Seeing as I made us both late (later, we were already late) to Italian class because I stopped and picked three more shirts out of a dumpster, I didn’t feel like I was in much of a position to disagree with him – and, honestly I hadn’t been planning on it.
One of the questions that popped up on this quiz was ‘How do I know when to cross the street?’
There were four responses, most of which I’ve forgotten verbatim, but the general gist was “when the light is green,” “when other people our crossing,” “you should always cross with caution” and “Please don’t ever try to cross the street Italians find it really annoying to find Americans smeared across their windshield.”
The correct answer was the last one. (Okay, it wasn’t quite that intense, but the woman in charge of the quiz did say that a green light didn’t necessarily mean cars would stop for us). Standing at the side of the crosswalk gathering the courage to cross is a lot like trying to prepare yourself to grab onto the bottom of a ski lift as it comes whizzing by. I’ve found the time it takes for me to brace myself to walk in front of a moving vehicle is about how long it takes for two cars to pass in front of me. Of course that’s an average. It depends a lot on the type of music I’m listening to. For my own safety, I’m going to have to restrict the amount of time that I listen to rap.
One thing that I think Americans often have to adjust to are the strikes. On the way to the train station for our trip to Rome, Owen and I ran into someone that he’d gone to high school with (this actually happens quite a lot and is always disconcerting. I’ve run into people that I know from other schools and one guy that I went to high school with and haven’t spoken to in at least 5 years – yes, I know I was in high school less than 5 years ago – and it always takes a mental shake-off after running into one of them because it’s so unexpected).
We asked the boy how he was getting to Rome, exchanging a surprised look when he said “by bus.” All of the bus drivers in Florence were on strike. When we warned the boy that he might have a problem at the station he shrugged it off. “I’ve already bought my ticket, so I think it’ll be fine.” I could be wrong, but I’m pretty sure that’s not how strikes work.

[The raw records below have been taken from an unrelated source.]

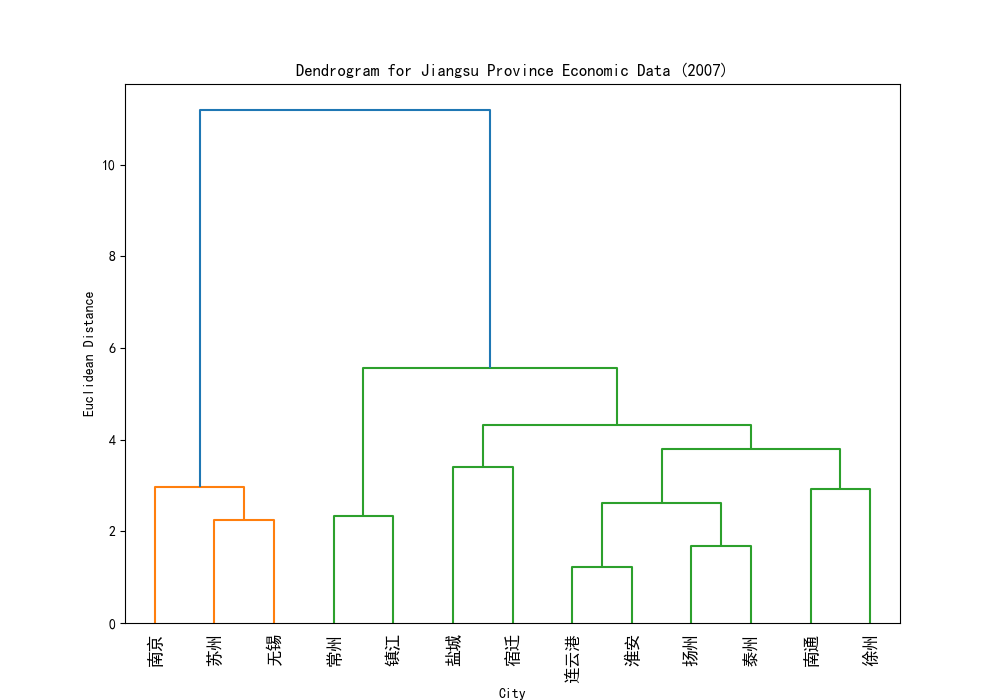
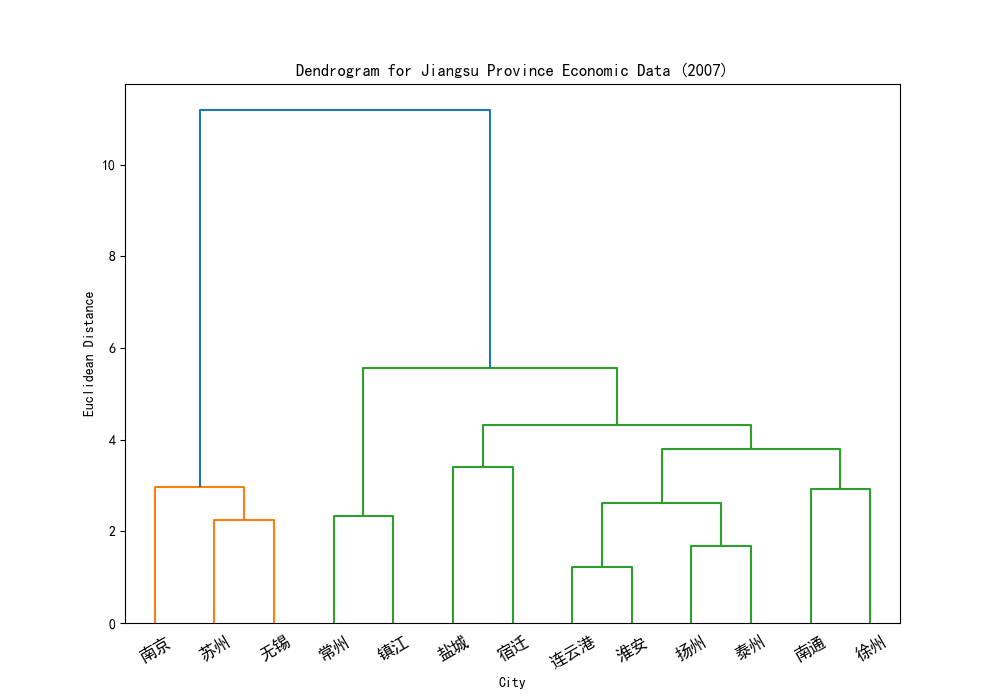
调整leaf_rotation
调整leaf_rotation为30°使得更适合中国宝宝的阅读习惯

diff --git a/国民经济分布/project/GPT三种距离下的谱系聚类图.py b/国民经济分布/project/GPT三种距离下的谱系聚类图.py
@@ -174,7 +174,7 @@ canberra_dist = pdist(df_scaled, metric="canberra")
 def plot_dendrogram(dist_matrix, method, title):
     Z = linkage(dist_matrix, method="ward")
     plt.figure(figsize=(10, 8))
-    dendrogram(Z, labels=df.index.tolist(), leaf_rotation=90)
+    dendrogram(Z, labels=df.index.tolist(), leaf_rotation=30)
     plt.title(title)
     plt.xlabel("City")
     plt.ylabel("Distance")

diff --git a/国民经济分布/project/GPT欧拉.py b/国民经济分布/project/GPT欧拉.py
@@ -166,7 +166,7 @@ Z = linkage(df_standardized, method="ward")
 
 # 绘制谱系聚类图
 plt.figure(figsize=(10, 7))
-dendrogram(Z, labels=cities.values, leaf_rotation=90)
+dendrogram(Z, labels=cities.values, leaf_rotation=30)
 plt.title("Dendrogram for Jiangsu Province Economic Data (2007)")
 plt.xlabel("City")
 plt.ylabel("Euclidean Distance")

Owen and I have friends! I’m very very happy about this. Not only have we started to mingle with the other students in our classes – the trip to Rome in addition to the fact that a lot of our classes have started meeting in places throughout Florence instead of in the classroom – but we’ve actively made the effort to become friends with two girls in our Italian class. Today we went to our favorite gelato (fun fact, I’m pretty sure I’ve misspelled “gelato” every other time that I’ve written it here) place with them and laughed the whole time. We have very similar senses of humor and I’m very happy to have them as new friends.
Today all of our classes were outside – awesome, because it was raining – but still really fun. Our Italian class went to the San Lorenza market where we went cheese tasting and tried different types of truffle oil (ew). Somehow we also managed to pick up a confused Asian woman who followed our class around for about ten minutes before turning to me and asking “Is this a food tour?”
The two big takeaways from our class was that you should be careful where you’re tasting things from because often the vendors have you try things and then slap you with a huge bill at the end. Also, D.O.P on cheese means that it’s from the Parma province. Similarly, D.O.C.G on wine is supposed to be a guarantee that it’s high quality. I’m not sure who in the class looked like they could even tell the difference between good and bad quality wine, let alone afford it, but there it is.
I know I’ve mentioned the graffiti tunnel that Owen and I walk through every day to get to and from school. Today as we were walking through one of the homeless men locked eyes with Owen and said, (in Italian) “hello pretty,” and then turned to me and said, “hello.” Owen paled, blinked several times, and turned to look back at the man. I laughed, but I think the interaction had us both seriously reconsidering that day’s choice of outfit.